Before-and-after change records
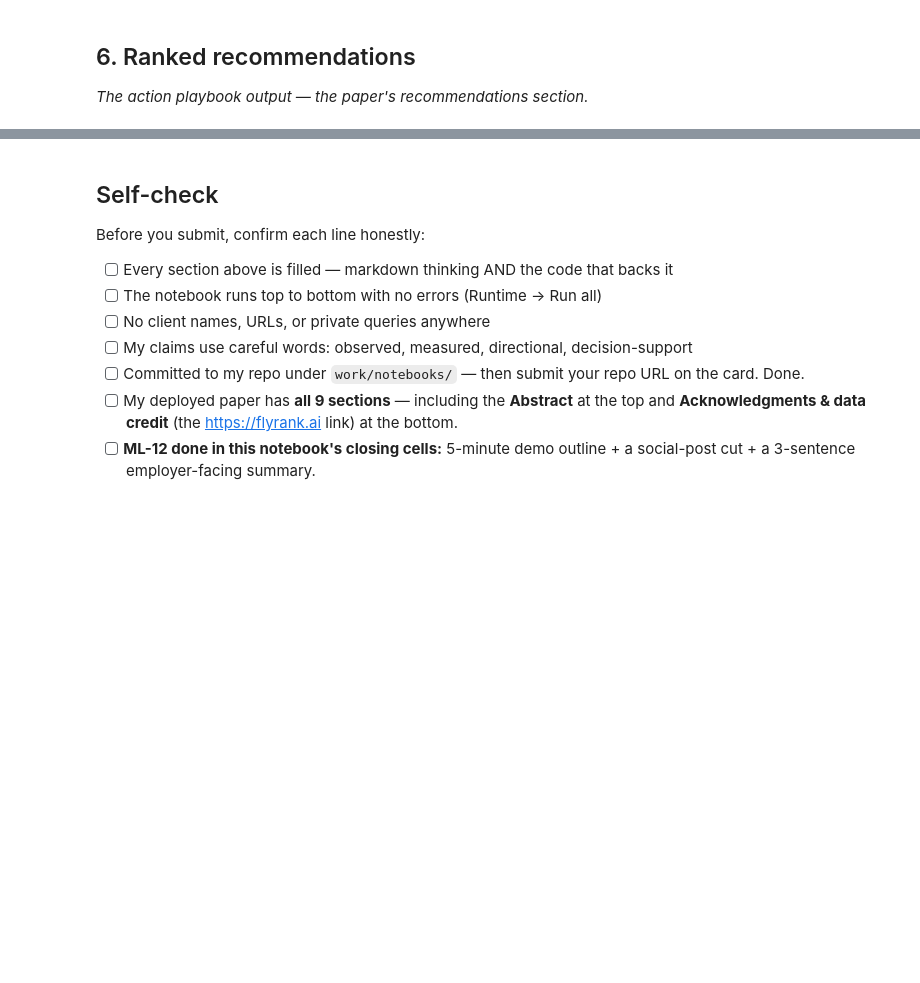
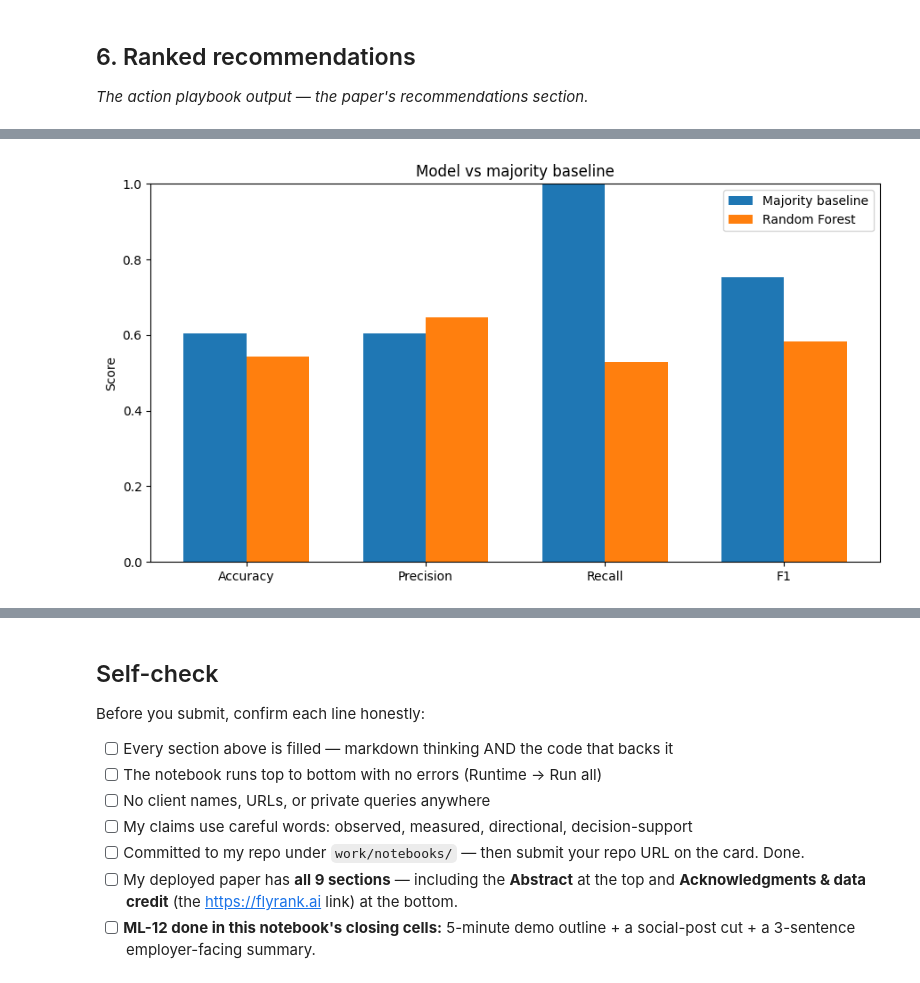
Before and after one commit to Seif-Abouelkhair/flyrank-ml-internship, a Jupyter notebook: work/notebooks/capstone.ipynb, the cells around one changed output, grey strips where cells are left out. Drawn from its saved outputs; the diff is of its cells as text; code cells hidden in the pictures; blank space fills up the shorter version.

```diff
--- a/work/notebooks/capstone.ipynb
+++ b/work/notebooks/capstone.ipynb
@@ -28,0 +718,18 @@ This skeleton is yours to fill. Work the sections **in order** — each one has
+# %%
+# ============================================================
+# Section 3 — Step 16
+# Train Random Forest
+# ============================================================
+
+from sklearn.ensemble import RandomForestClassifier
+
+model = RandomForestClassifier(
+    n_estimators=200,
+    random_state=42,
+    n_jobs=-1,
+    class_weight="balanced"
+)
+
+model.fit(X_train, y_train)
+
+print("Random Forest trained successfully.")
@@ -36,0 +1303,55 @@ This skeleton is yours to fill. Work the sections **in order** — each one has
+# %%
+# ============================================================
+# Section 7 — Step 31
+# Model vs baseline chart
+# ============================================================
+
+metrics_to_plot = [
+    "Accuracy",
+    "Precision",
+    "Recall",
+    "F1"
+]
+
+baseline_values = [
+    baseline_accuracy,
+    baseline_precision,
+    baseline_recall,
+    baseline_f1
+]
+
+model_values = [
+    model_accuracy,
+    model_precision,
+    model_recall,
+    model_f1
+]
+
+x = np.arange(len(metrics_to_plot))
+width = 0.35
+
+plt.figure(figsize=(9, 5))
+
+plt.bar(
+    x - width / 2,
+    baseline_values,
+    width,
+    label="Majority baseline"
+)
+
+plt.bar(
+    x + width / 2,
+    model_values,
+    width,
+    label="Random Forest"
+)
+
+plt.xticks(x, metrics_to_plot)
+plt.ylabel("Score")
+plt.ylim(0, 1)
+plt.title("Model vs majority baseline")
+plt.legend()
+plt.tight_layout()
+plt.show()
+# %% [output]
+[figure, added]
```
Also changed, not shown: parts of 52 cells of this notebook.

▸ **Exercise description**
Return the records above exactly as written. Do not include their images.

▸ **Result of the task**
Before and after one commit to Seif-Abouelkhair/flyrank-ml-internship, a Jupyter notebook: work/notebooks/capstone.ipynb, the cells around one changed output, grey strips where cells are left out. Drawn from its saved outputs; the diff is of its cells as text; code cells hidden in the pictures; blank space fills up the shorter version.

```diff
--- a/work/notebooks/capstone.ipynb
+++ b/work/notebooks/capstone.ipynb
@@ -28,0 +718,18 @@ This skeleton is yours to fill. Work the sections **in order** — each one has
+# %%
+# ============================================================
+# Section 3 — Step 16
+# Train Random Forest
+# ============================================================
+
+from sklearn.ensemble import RandomForestClassifier
+
+model = RandomForestClassifier(
+    n_estimators=200,
+    random_state=42,
+    n_jobs=-1,
+    class_weight="balanced"
+)
+
+model.fit(X_train, y_train)
+
+print("Random Forest trained successfully.")
@@ -36,0 +1303,55 @@ This skeleton is yours to fill. Work the sections **in order** — each one has
+# %%
+# ============================================================
+# Section 7 — Step 31
+# Model vs baseline chart
+# ============================================================
+
+metrics_to_plot = [
+    "Accuracy",
+    "Precision",
+    "Recall",
+    "F1"
+]
+
+baseline_values = [
+    baseline_accuracy,
+    baseline_precision,
+    baseline_recall,
+    baseline_f1
+]
+
+model_values = [
+    model_accuracy,
+    model_precision,
+    model_recall,
+    model_f1
+]
+
+x = np.arange(len(metrics_to_plot))
+width = 0.35
+
+plt.figure(figsize=(9, 5))
+
+plt.bar(
+    x - width / 2,
+    baseline_values,
+    width,
+    label="Majority baseline"
+)
+
+plt.bar(
+    x + width / 2,
+    model_values,
+    width,
+    label="Random Forest"
+)
+
+plt.xticks(x, metrics_to_plot)
+plt.ylabel("Score")
+plt.ylim(0, 1)
+plt.title("Model vs majority baseline")
+plt.legend()
+plt.tight_layout()
+plt.show()
+# %% [output]
+[figure, added]
```
Also changed, not shown: parts of 52 cells of this notebook.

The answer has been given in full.